Instructions for the task :: From the first line to the last, give the material again exactly, without the images.
━━━ Data listing ━━━
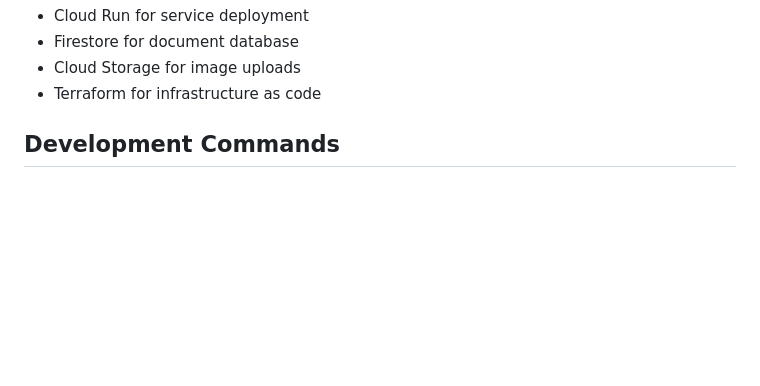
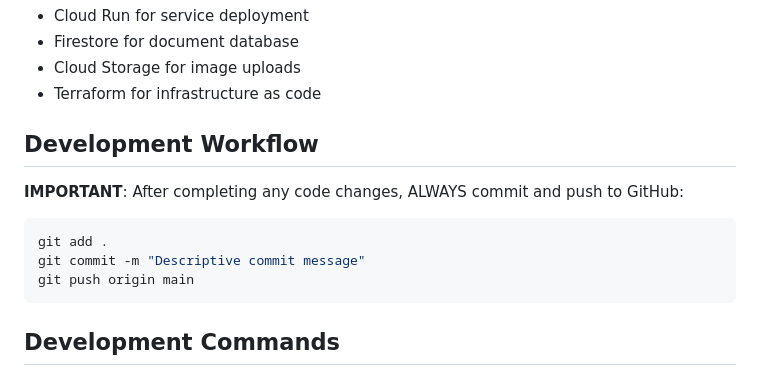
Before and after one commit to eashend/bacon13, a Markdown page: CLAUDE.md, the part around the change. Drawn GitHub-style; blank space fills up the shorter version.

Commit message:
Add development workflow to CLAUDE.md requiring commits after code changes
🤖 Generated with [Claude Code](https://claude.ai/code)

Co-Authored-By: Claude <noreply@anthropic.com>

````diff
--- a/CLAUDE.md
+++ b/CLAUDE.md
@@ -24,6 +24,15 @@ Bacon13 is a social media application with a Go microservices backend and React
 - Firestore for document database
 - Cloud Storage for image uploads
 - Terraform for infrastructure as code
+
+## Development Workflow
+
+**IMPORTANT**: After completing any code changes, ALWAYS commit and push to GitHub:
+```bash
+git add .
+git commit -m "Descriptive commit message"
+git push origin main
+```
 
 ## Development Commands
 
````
━━━
Solution to the problem ::
Before and after one commit to eashend/bacon13, a Markdown page: CLAUDE.md, the part around the change. Drawn GitHub-style; blank space fills up the shorter version.

Commit message:
Add development workflow to CLAUDE.md requiring commits after code changes
🤖 Generated with [Claude Code](https://claude.ai/code)

Co-Authored-By: Claude <noreply@anthropic.com>

````diff
--- a/CLAUDE.md
+++ b/CLAUDE.md
@@ -24,6 +24,15 @@ Bacon13 is a social media application with a Go microservices backend and React
 - Firestore for document database
 - Cloud Storage for image uploads
 - Terraform for infrastructure as code
+
+## Development Workflow
+
+**IMPORTANT**: After completing any code changes, ALWAYS commit and push to GitHub:
+```bash
+git add .
+git commit -m "Descriptive commit message"
+git push origin main
+```
 
 ## Development Commands
 
````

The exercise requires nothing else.